WORK TO COMPLETE: Set down exactly, from the records below, the line with "Check Birthday" through the line with "Also changed, not shown: 5 other files.", and nothing else.

[Stored records]
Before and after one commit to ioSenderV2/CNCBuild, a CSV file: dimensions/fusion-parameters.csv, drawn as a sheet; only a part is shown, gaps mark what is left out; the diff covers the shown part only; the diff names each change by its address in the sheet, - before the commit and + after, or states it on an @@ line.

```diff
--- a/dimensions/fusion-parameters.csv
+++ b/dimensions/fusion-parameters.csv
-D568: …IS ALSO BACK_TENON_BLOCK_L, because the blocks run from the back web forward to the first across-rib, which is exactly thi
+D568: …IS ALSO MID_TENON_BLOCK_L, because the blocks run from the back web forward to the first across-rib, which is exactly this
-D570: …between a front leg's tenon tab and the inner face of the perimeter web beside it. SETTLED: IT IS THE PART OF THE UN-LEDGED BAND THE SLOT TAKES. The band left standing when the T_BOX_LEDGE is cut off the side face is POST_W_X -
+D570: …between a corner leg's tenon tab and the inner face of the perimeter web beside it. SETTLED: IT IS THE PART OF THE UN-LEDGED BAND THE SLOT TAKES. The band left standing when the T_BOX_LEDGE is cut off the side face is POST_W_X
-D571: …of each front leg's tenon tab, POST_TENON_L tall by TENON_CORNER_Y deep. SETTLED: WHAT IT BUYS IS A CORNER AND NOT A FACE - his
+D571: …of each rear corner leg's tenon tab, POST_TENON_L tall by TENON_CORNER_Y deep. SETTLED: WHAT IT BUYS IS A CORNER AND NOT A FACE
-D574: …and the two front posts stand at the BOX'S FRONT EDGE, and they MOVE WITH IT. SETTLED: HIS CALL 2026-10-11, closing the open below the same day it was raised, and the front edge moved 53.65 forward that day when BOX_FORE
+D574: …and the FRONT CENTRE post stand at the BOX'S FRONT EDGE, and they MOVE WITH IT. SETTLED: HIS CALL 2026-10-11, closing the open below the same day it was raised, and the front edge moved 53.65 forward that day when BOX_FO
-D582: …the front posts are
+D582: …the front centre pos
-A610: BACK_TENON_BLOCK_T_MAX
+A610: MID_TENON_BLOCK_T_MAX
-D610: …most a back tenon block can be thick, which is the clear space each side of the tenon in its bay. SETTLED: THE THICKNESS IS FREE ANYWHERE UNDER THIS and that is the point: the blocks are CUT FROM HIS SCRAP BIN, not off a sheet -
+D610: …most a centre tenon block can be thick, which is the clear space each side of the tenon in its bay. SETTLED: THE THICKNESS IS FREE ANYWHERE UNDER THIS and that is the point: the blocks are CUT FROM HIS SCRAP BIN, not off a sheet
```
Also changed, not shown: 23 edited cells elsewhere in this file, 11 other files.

* * *

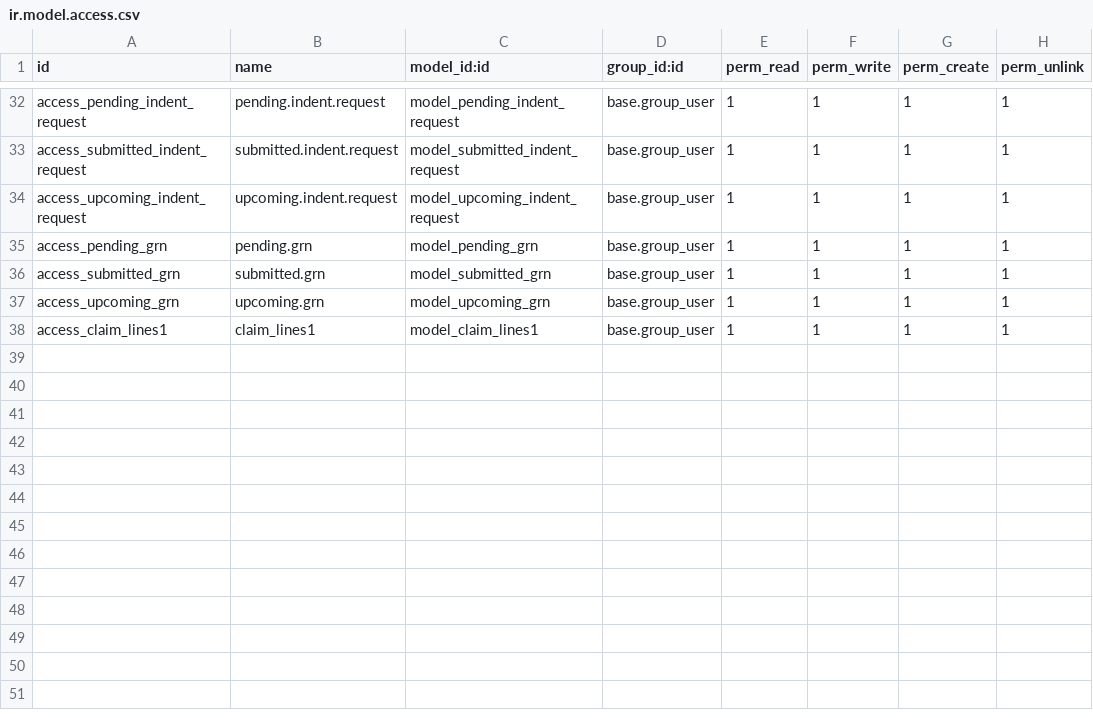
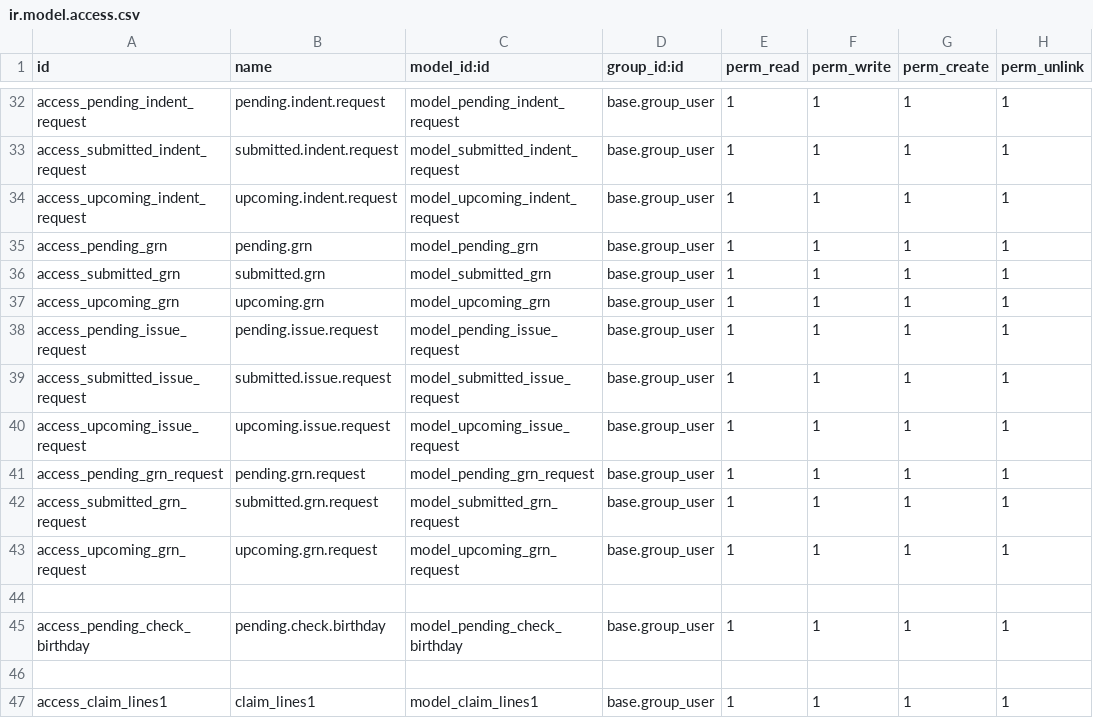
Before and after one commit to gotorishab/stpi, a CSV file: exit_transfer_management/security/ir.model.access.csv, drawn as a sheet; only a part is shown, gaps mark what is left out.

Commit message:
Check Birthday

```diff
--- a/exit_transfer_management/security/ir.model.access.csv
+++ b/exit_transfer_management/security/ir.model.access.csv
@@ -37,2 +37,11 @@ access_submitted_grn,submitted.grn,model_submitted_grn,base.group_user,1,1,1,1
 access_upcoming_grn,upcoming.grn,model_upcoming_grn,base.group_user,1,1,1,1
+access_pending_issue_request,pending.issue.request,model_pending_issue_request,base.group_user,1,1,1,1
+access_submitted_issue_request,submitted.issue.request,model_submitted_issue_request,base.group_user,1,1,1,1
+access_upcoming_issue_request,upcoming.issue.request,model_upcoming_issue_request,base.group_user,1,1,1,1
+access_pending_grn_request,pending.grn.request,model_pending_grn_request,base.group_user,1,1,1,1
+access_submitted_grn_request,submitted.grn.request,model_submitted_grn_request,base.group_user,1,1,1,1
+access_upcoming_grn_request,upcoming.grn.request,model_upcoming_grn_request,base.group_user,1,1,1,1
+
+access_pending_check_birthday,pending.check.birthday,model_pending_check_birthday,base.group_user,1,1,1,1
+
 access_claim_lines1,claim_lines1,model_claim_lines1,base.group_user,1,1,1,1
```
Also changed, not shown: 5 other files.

ANSWER SECTION:
Check Birthday

```diff
--- a/exit_transfer_management/security/ir.model.access.csv
+++ b/exit_transfer_management/security/ir.model.access.csv
@@ -37,2 +37,11 @@ access_submitted_grn,submitted.grn,model_submitted_grn,base.group_user,1,1,1,1
 access_upcoming_grn,upcoming.grn,model_upcoming_grn,base.group_user,1,1,1,1
+access_pending_issue_request,pending.issue.request,model_pending_issue_request,base.group_user,1,1,1,1
+access_submitted_issue_request,submitted.issue.request,model_submitted_issue_request,base.group_user,1,1,1,1
+access_upcoming_issue_request,upcoming.issue.request,model_upcoming_issue_request,base.group_user,1,1,1,1
+access_pending_grn_request,pending.grn.request,model_pending_grn_request,base.group_user,1,1,1,1
+access_submitted_grn_request,submitted.grn.request,model_submitted_grn_request,base.group_user,1,1,1,1
+access_upcoming_grn_request,upcoming.grn.request,model_upcoming_grn_request,base.group_user,1,1,1,1
+
+access_pending_check_birthday,pending.check.birthday,model_pending_check_birthday,base.group_user,1,1,1,1
+
 access_claim_lines1,claim_lines1,model_claim_lines1,base.group_user,1,1,1,1
```
Also changed, not shown: 5 other files.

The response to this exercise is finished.